Introduction to Basic I-TRIZ
 I-TRIZ Foundations
 Levels of Invention
 Inventive Problem
   Psychological Inertia
   Contradictions
 Patterns of Invention
   Analogical Thinking
   Directions
 Patterns of Evolution
 Ideality
   Ideal System
   Ideal Vision
   Functional Modeling
   Local Ideality
 Resources
   Derived Resources
   Insufficient Resources
 Problem Solving
 Brainstorming
 Ideation Process

Psychological Inertia

Until now, inventive problem solving was addressed by the field of psychology, where the links between the brain and innovation are studied. Methods such as brainstorming and trial-and-error are commonly used.

 

Let P represent a problem. A solution, S, lies somewhere in the solution space, but we do not know where. To find the solution we must first identify the direction that leads to it. We make an attempt in one direction (concept 1 and its variants) and fail. We make another attempt, and another, then another -- with the same result. If the solution happens to reside within our field of expertise or experience, the number of trials required will be relatively fewer. But if this is not the case, our search is likely to be difficult. For example, if a mechanical problem has a chemical solution, much time can be wasted exploring the direction of mechanics. This phenomenon, where familiar directions are pursued and alternative technologies go unexplored, is called psychological inertia.
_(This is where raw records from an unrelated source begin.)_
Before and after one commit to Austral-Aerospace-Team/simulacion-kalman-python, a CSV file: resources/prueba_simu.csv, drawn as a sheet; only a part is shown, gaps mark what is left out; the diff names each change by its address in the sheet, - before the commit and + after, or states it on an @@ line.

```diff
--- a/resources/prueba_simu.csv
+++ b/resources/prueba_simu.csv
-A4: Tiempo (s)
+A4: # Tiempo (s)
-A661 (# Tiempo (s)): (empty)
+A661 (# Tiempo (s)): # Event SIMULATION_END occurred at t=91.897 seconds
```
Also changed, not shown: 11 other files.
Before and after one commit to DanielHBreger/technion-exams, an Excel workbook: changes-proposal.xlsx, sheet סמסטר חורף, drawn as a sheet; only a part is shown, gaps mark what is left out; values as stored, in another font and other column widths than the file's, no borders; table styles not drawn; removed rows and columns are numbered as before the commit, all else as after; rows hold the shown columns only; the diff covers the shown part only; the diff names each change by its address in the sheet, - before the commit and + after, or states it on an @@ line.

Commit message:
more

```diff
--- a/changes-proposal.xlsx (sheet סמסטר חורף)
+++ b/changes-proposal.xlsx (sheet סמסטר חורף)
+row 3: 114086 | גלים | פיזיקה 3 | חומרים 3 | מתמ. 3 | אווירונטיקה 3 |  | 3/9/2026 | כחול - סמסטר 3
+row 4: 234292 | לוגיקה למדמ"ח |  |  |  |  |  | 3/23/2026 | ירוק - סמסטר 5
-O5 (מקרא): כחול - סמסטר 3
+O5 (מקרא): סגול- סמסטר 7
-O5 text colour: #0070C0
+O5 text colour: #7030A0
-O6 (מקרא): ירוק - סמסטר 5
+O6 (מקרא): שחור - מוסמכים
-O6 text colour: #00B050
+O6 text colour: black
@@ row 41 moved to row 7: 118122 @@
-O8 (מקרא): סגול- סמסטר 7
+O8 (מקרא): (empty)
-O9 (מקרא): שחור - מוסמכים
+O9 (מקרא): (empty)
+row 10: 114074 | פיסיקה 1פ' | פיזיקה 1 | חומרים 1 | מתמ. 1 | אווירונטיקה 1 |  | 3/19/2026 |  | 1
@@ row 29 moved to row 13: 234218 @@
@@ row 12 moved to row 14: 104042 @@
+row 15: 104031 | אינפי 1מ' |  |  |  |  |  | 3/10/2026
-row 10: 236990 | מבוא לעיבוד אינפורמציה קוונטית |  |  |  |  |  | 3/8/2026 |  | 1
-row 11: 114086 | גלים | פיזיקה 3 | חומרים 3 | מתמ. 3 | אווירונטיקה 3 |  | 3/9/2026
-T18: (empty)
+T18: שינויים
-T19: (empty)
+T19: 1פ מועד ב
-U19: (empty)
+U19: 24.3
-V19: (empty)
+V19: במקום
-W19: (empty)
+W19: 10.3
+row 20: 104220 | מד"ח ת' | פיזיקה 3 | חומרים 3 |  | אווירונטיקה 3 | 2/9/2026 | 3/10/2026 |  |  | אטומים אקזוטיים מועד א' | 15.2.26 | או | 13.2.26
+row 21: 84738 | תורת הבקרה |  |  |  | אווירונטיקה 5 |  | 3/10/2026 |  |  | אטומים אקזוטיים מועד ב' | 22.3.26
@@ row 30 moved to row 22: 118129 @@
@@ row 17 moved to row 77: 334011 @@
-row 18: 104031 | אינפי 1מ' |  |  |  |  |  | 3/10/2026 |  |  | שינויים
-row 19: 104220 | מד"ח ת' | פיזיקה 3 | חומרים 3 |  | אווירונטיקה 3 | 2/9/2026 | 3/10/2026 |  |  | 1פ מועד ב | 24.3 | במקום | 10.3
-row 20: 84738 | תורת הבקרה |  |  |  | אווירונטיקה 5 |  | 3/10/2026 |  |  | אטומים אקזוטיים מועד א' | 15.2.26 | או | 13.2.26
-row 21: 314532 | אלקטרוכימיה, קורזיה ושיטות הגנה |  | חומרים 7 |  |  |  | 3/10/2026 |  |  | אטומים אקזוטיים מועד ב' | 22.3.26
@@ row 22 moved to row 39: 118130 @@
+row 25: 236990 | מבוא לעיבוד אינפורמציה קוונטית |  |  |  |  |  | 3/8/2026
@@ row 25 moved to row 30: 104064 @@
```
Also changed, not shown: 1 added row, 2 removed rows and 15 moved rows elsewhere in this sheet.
Psychological inertia can be a very time-consuming and destructive issue in the inventive process.

 

The table below explains why inventive problems are especially difficult to solve.

 

Levels

Degree of inventiveness

% of solutions

Source of knowledge

Approximate # of trials

1

Apparent solution

68.3%

Personal knowledge

10

2

Minor improvement

27.1%

Knowledge within the company

100

3

Major improvement

4.3%

Knowledge within the industry

1000

4

New paradigm

0.24%

Knowledge outside the industry

100,000

5

Discovery

0.06%

All that is knowable

1,000,000